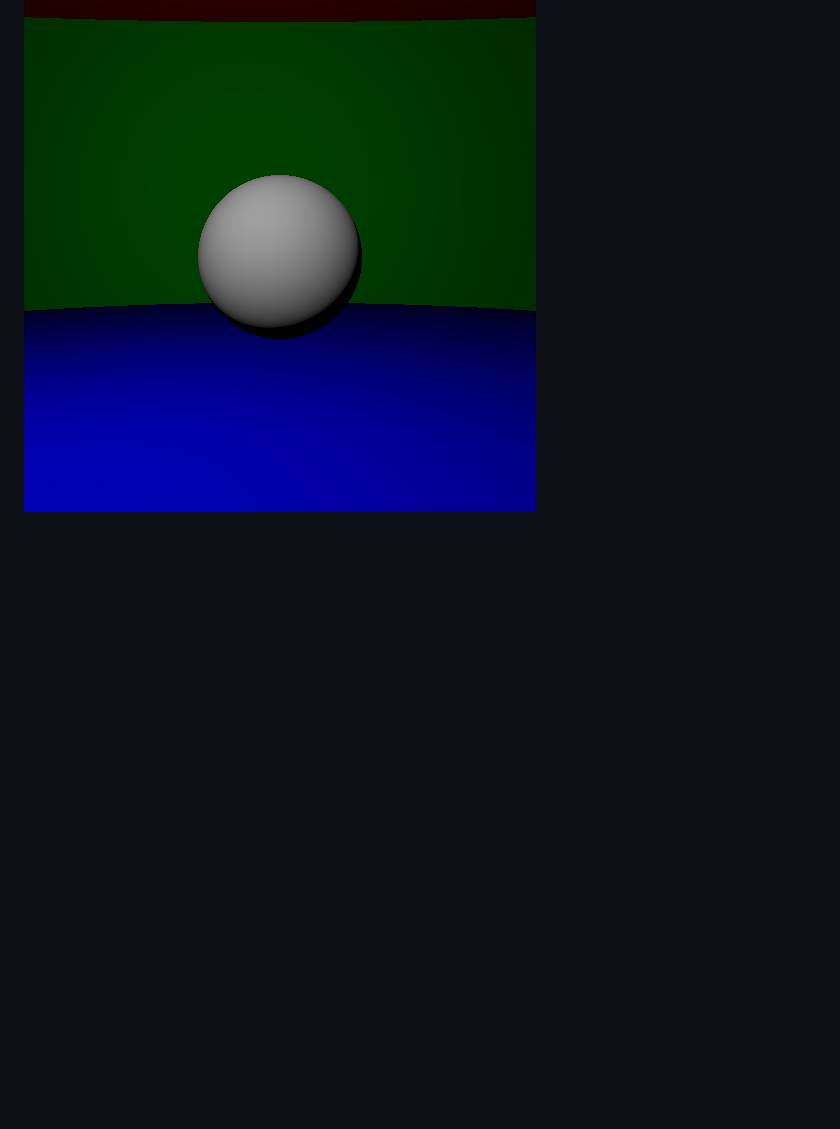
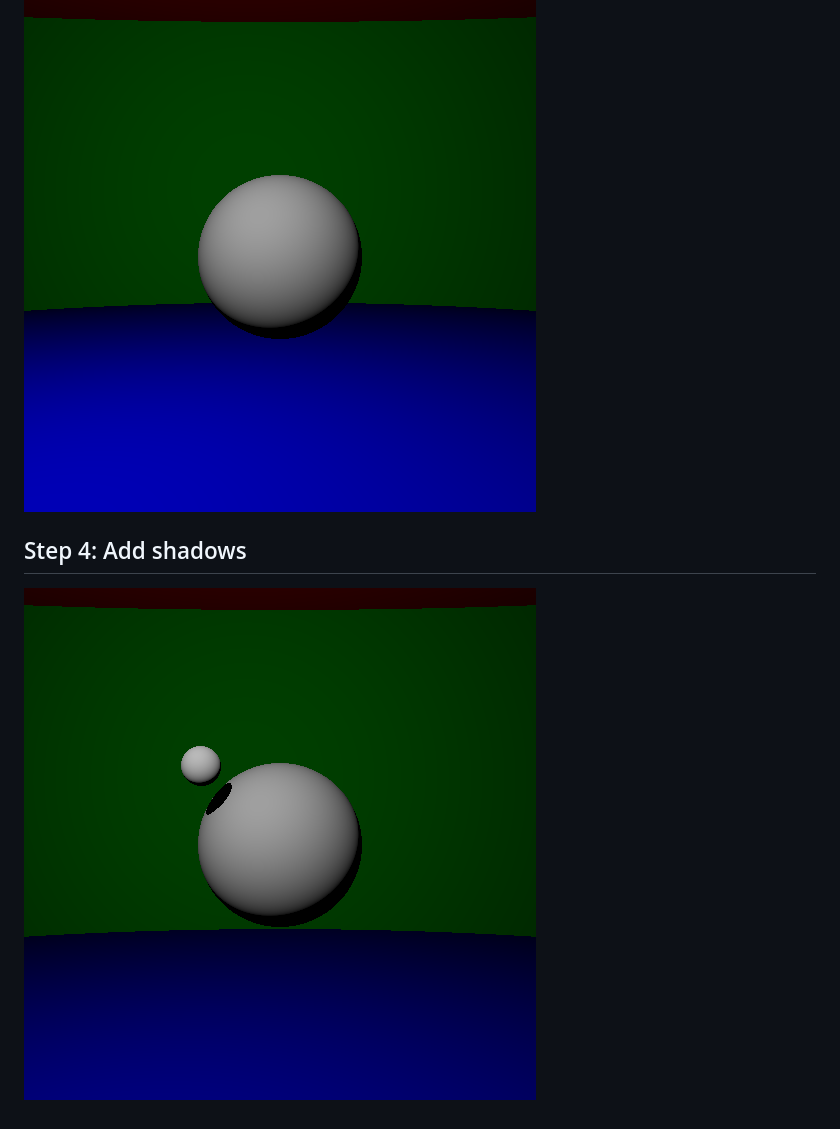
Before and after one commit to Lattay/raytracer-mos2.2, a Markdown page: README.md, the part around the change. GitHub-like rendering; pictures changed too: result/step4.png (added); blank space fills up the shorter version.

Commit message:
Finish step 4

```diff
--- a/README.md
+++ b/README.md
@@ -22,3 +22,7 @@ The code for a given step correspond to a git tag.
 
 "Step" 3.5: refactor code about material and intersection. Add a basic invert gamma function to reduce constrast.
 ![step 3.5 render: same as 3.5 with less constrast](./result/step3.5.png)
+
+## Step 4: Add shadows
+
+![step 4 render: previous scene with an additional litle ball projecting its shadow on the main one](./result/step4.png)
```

___

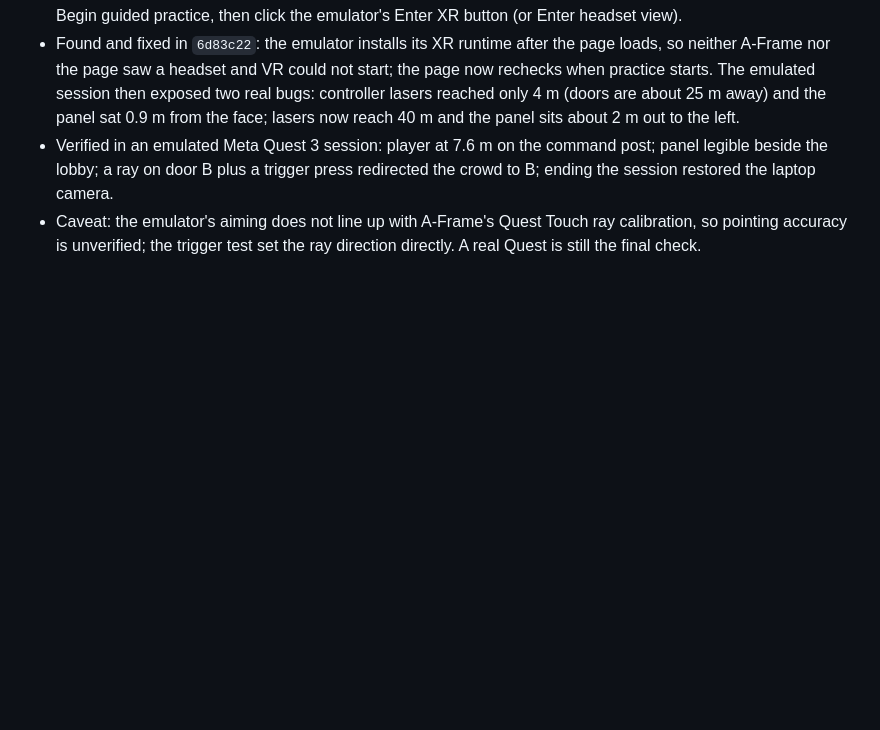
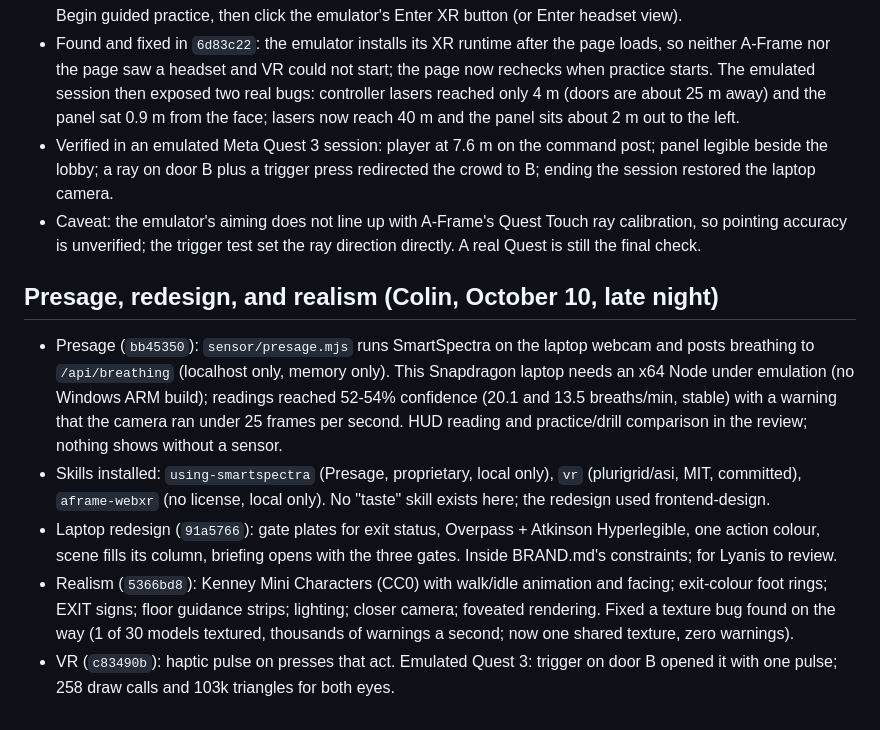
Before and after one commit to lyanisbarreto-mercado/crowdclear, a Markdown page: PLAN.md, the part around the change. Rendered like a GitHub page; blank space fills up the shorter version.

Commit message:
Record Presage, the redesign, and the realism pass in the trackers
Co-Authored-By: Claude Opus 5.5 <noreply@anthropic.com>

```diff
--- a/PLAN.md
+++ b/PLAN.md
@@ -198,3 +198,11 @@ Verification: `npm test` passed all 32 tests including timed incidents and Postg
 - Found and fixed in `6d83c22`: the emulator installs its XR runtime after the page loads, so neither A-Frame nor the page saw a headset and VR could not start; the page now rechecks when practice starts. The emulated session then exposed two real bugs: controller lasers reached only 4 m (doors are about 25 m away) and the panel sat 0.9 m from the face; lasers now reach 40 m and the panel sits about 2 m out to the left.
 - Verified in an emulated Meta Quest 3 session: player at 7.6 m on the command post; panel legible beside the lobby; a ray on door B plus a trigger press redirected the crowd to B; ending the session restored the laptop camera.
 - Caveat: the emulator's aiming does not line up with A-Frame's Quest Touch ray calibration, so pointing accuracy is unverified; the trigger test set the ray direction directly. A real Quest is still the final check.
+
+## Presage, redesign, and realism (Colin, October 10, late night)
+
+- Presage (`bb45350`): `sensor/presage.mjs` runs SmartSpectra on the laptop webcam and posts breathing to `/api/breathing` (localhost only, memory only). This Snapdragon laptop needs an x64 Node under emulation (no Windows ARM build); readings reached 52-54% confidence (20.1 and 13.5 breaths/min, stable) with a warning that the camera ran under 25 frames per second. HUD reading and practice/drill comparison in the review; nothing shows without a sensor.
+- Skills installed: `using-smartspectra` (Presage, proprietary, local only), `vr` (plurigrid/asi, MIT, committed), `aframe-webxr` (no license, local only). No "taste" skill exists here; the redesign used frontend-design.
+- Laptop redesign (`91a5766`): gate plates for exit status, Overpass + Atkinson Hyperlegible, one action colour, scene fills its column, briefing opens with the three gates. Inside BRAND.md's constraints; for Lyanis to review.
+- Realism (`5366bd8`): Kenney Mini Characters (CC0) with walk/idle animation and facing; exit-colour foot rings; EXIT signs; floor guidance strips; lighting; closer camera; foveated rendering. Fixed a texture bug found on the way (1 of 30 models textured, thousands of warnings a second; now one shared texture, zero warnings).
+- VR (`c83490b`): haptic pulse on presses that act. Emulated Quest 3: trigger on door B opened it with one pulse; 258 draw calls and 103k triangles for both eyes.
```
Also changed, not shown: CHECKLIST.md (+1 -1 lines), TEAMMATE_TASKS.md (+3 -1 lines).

___

Activity
The answer must consist of each line from the entries that contains the string "README".

Result of the exercise
Before and after one commit to Lattay/raytracer-mos2.2, a Markdown page: README.md, the part around the change. GitHub-like rendering; pictures changed too: result/step4.png (added); blank space fills up the shorter version.
--- a/README.md
+++ b/README.md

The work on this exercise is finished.